     If a person is affected by Onchocerca volvulus in the area of the eye, it can lead to severe damage of the eye and even lead to blindness. However, if it is noticed in the early stages, it can be cured by the use of drugs that kill the larvae in the body which is the source of inflammation in the eye. This treatment however, can take a very long time and can last anywhere from 10 to 15 years because that is the lifespan of the matured worm present in the humans body (Onchocerciasis 2006). Woman's Infected Eye
     Blindness has been a huge fear of many Africans because of the terrible effect that it can have on not only a persons life, but it can also be a burden for the people around them as well. Many people in Africa have therefore chosen to move away from the rivers and savannahs for fear that they may catch the parasite. This has lead to decreasing amounts of productivity and agriculture in these fertile soil areas which inturn increases poverty in these areas as well (World Health Organization 2014).
      Onchocerca volvulus is a very mobile parasite that can travel fast because of it’s ability to transfer through humans, animals, and black flies. This can be very harmful to humans, just as Sarcaphaga carnaria and Naegleria fowleri which also use humans as hosts of the parasites, because you can potentially get it anywhere, at any time. Even though there is new research being conducted on drugs that can help the early effects of the parasite, there are still these organisms living in a persons' body, which can live in a body for sometimes over 15 years. With more technology and studies being done on this organism, we can find a better way to keep humans safe and keep this detrimental organism contained.
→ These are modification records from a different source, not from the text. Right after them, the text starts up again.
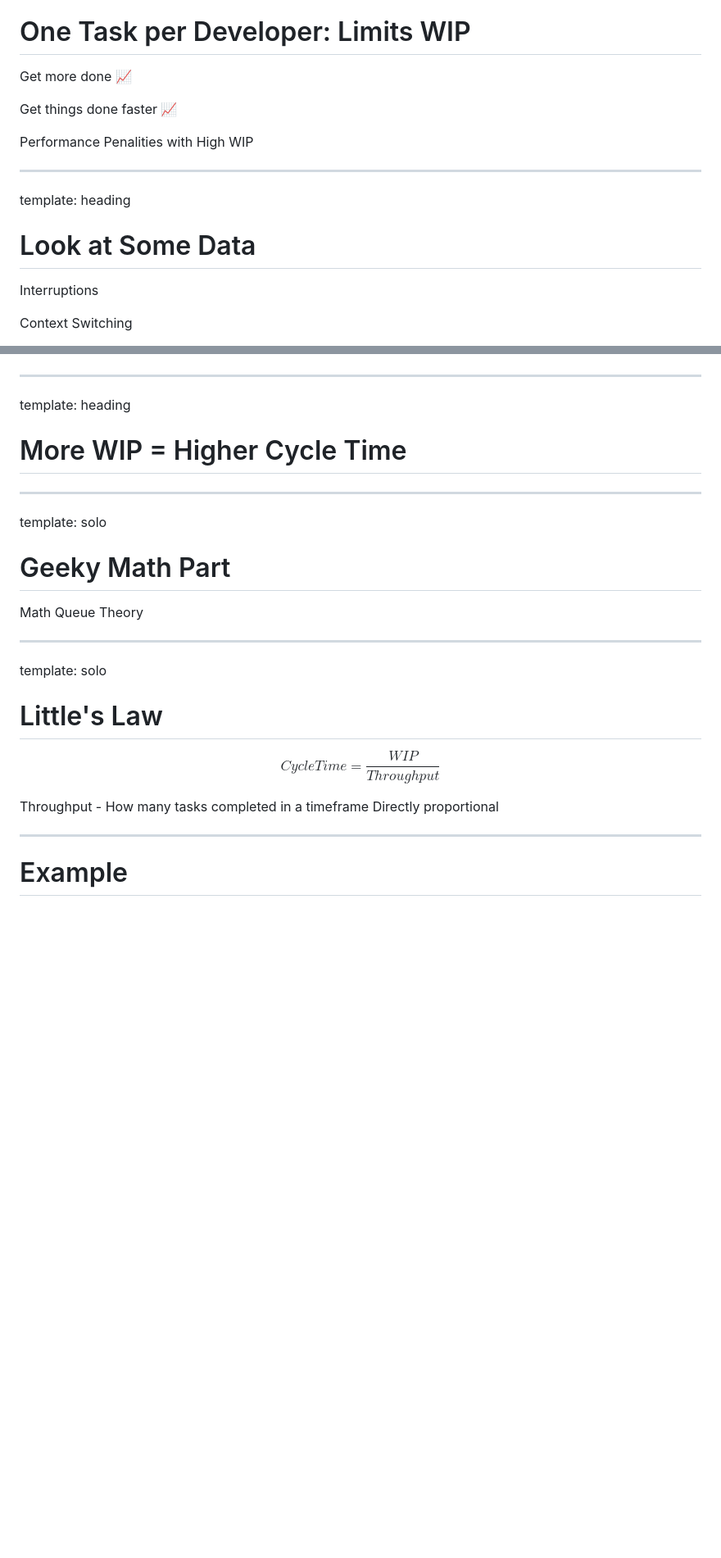
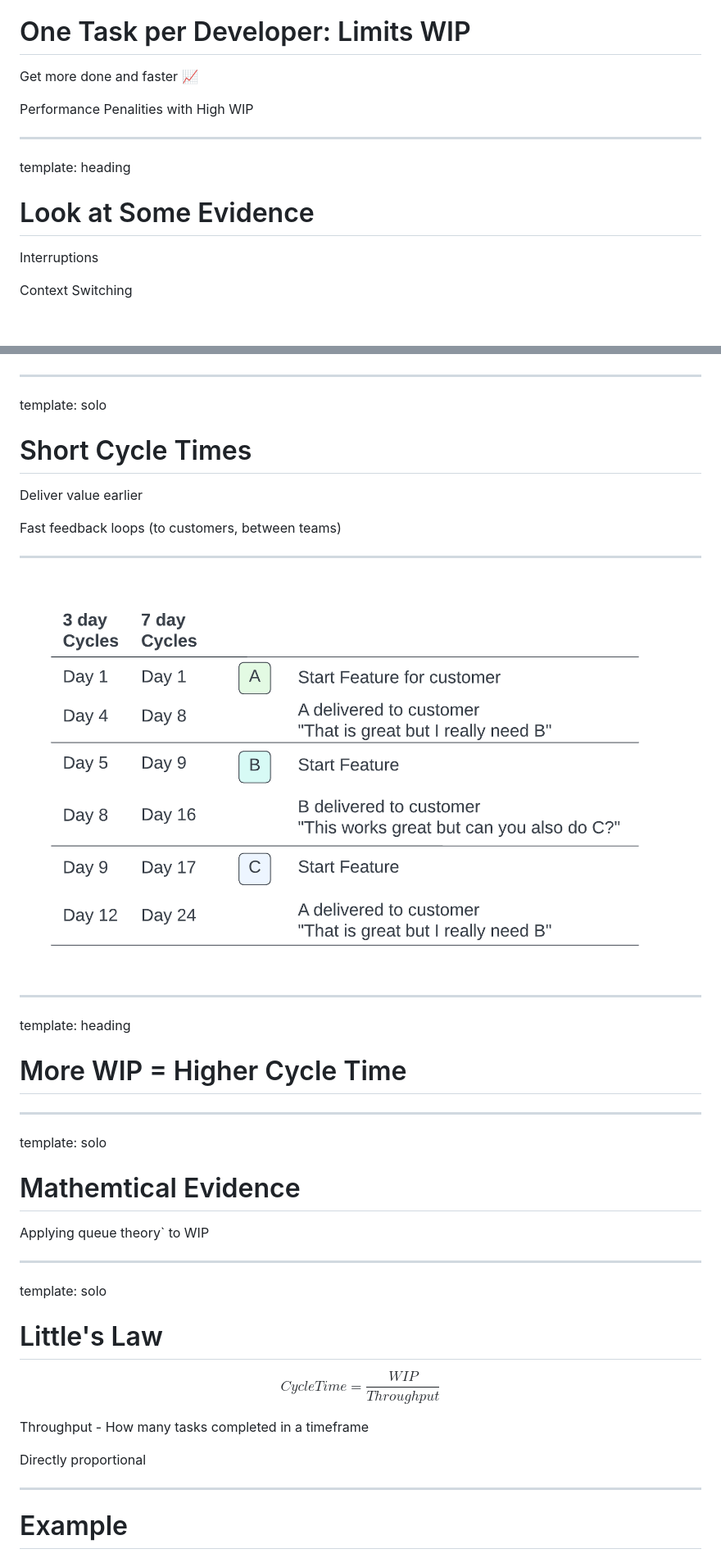
Before and after one commit to chrisdail/talk-wip, a Markdown page: slides.md, 2 parts joined by grey strips. Shown: that part at 82% size. Rendered like a GitHub page; pictures changed too: images/feedback-loop.png (added); blank space fills up the shorter version.

```diff
--- a/slides.md
+++ b/slides.md
@@ -44,9 +44,7 @@ template: heading
 template: solo
 # One Task per Developer: Limits WIP
 
-Get more done 📈
-
-Get things done faster 📈
+Get more done and faster 📈
 
 Performance Penalities with High WIP
 
@@ -54,7 +52,7 @@ Performance Penalities with High WIP
 
 template: heading
 
-# Look at Some Data
+# Look at Some Evidence
 
 Interruptions
 
@@ -117,6 +122,19 @@ Deliver value earlier / Fast feedback loops (to customers, between teams)
 ---
 
 ![](images/cycle-time.png)
+
+---
+
+template: solo
+# Short Cycle Times
+
+Deliver value earlier
+
+Fast feedback loops (to customers, between teams)
+
+---
+
+![:scale 90%](images/feedback-loop.png)
 
 ---
 
@@ -125,11 +143,10 @@ template: heading
 
 ---
 
+template: solo
+# Mathemtical Evidence
 
-template: solo
-# Geeky Math Part
-
-Math Queue Theory
+Applying queue theory` to WIP
 
 ---
 
@@ -139,6 +156,7 @@ template: solo
 $$Cycle Time=\frac{WIP}{Throughput}$$
 
 Throughput - How many tasks completed in a timeframe
+
 Directly proportional
 
 ---
```
Also changed, not shown: other parts of slides.md (+25 -12 lines), images/cycle-time-no-totals.png (added), images/cycle-time.png.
                                   Let's learn about the life history and reproduction of this parasite!